      Oscar Jones 3 years ago from South Alabama

      Thank you, Kim! Yes, you used a word I can hardly spell when I need it! I earned two degrees simultaneously in Business Management, and Public Management at UAF-Alaska, but so much was going on in my life those two years that I hardly remember all the courses I took; But I've been to at least 7 ARFF/aircraft rescue-firefighting training courses and several airport management/safety classes, and trained as a E.T.T. (trauma technician) at one point, during my years as an airport operator in Alaska. I hardly use those skills now, but hope to write about them as well. We are All students if we are still learning, right? much appreciated!!

    • ocfireflies profile image

      ocfireflies 3 years ago from North Carolina

      I am a huge admirer of truck drivers. In so many ways, their contributions to the management and distribution of goods keep us all afloat and the drivers must endure the bureaucracy which can be a safety measure, but does not always take into account the truths found along the road.

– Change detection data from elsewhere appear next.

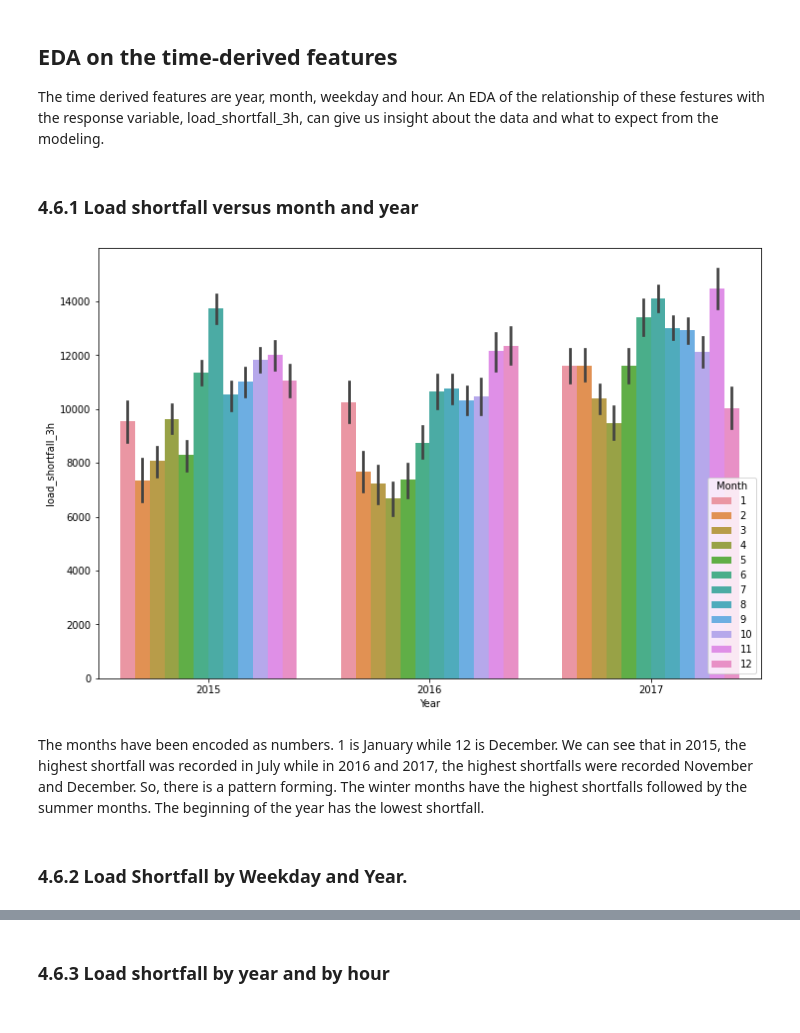
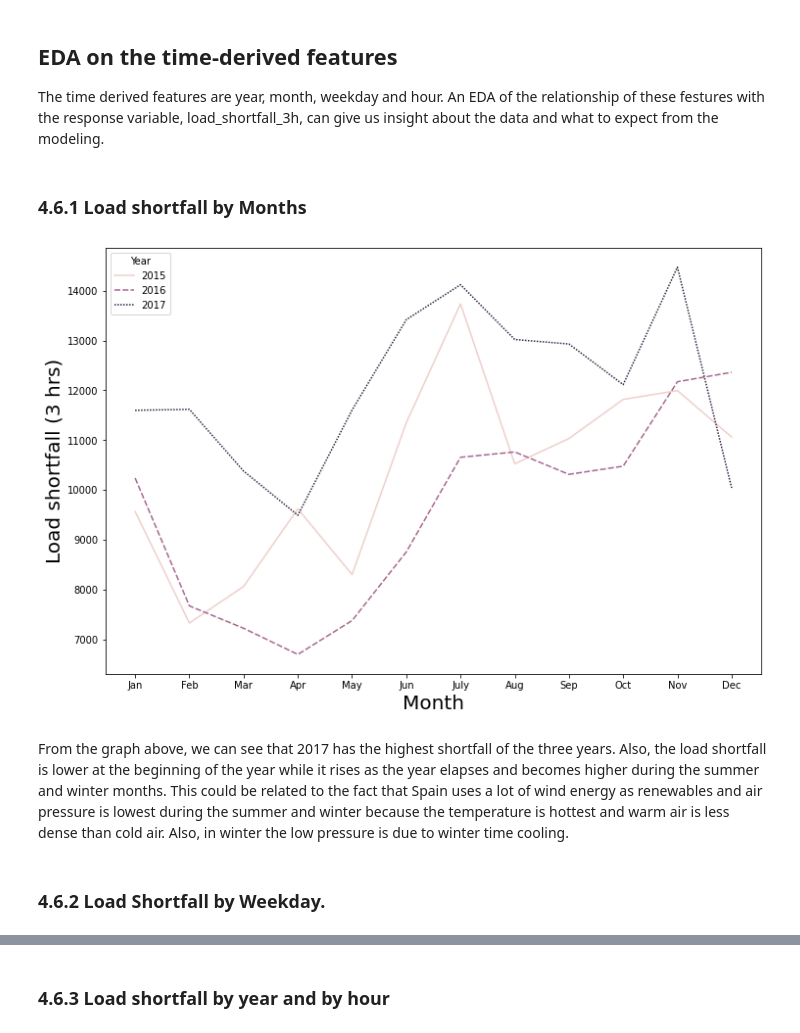
Before and after one commit to Emekadavid/Spain_electricity_shortfall_challenge, a Jupyter notebook: Advanced-Regression-Starter-Data/starter-notebook.ipynb, the cells around one changed output, grey strips where cells are left out. Saved outputs shown, nothing was run; the diff lists cells and outputs as text; code cells hidden in the pictures.

```diff
--- a/Advanced-Regression-Starter-Data/starter-notebook.ipynb
+++ b/Advanced-Regression-Starter-Data/starter-notebook.ipynb
@@ -421,2 +419,0 @@ We will now get back our train and test data sets from the model
-# %%
-train_clean_df = unpickled_model["train_clean_df"]
@@ -431,15 +426,20 @@ After Data Cleaning is exploratory data analysis (EDA). For the EDA, we will fir
 
 The time derived features are year, month, weekday and hour. An EDA of the relationship of these festures with the response variable, load_shortfall_3h, can give us insight about the data and what to expect from the modeling.
 # %% [markdown]
-### 4.6.1 Load shortfall versus month and year
+### 4.6.1 Load shortfall by Months
-# %%
-# multiple bar barchat showing the relationship of load shortfalls to months by yearly variation
-fig, ax = plt.subplots(figsize=(12, 8))
-sns.barplot(x='Year', y='load_shortfall_3h', hue='Month', data=train_clean_df, ax=ax)
-plt.show()
-# %% [output]
-[figure, removed]
+# %%
+fig, ax = plt.subplots(figsize=(12, 8))
+p = sns.lineplot(x='Month', y='load_shortfall_3h', hue='Year', data=train_clean_df, ci=None, style='Year', ax=ax)
+p.set_ylabel("Load shortfall (3 hrs)", fontsize=20)
+p.set_xlabel("Month", fontsize=20)
+months_labels = ['Jan', 'Feb', 'Mar', 'Apr', 'May', 'Jun', 'July', 'Aug', 'Sep', 'Oct', 'Nov', 'Dec']
+months_ticks = [1,2,3,4,5,6,7,8,9,10,11,12]
+plt.xticks(ticks=months_ticks, labels=months_labels)
+plt.legend(loc="upper left", title='Year', fontsize='medium')
+plt.show()
+# %% [output]
+[figure, added]
 # %% [markdown]
-The months have been encoded as numbers. 1 is January while 12 is December. We can see that in 2015, the highest shortfall was recorded in July while in 2016 and 2017, the highest shortfalls were recorded November and December. So, there is a pattern forming. The winter months have the highest shortfalls followed by the summer months. The beginning of the year has the lowest shortfall.
+From the graph above, we can see that 2017 has the highest shortfall of the three years. Also, the load shortfall is lower at the beginning of the year while it rises as the year elapses and becomes higher during the summer and winter months. This could be related to the fact that Spain uses a lot of wind energy as renewables and air pressure is lowest during the summer and winter because the temperature is hottest and warm air is less dense than cold air. Also, in winter the low pressure is due to winter time cooling.
 # %% [markdown]
-### 4.6.2 Load Shortfall by Weekday and Year.
+### 4.6.2 Load Shortfall by Weekday.
```
Also changed, not shown: parts of 128 cells of this notebook, 1 other file.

Thanks for this hub and look further to reading many more.

      ocfireflies aka Kim

      PS--I also admire your willingness to further your education and do so in such a practical and meaningful way.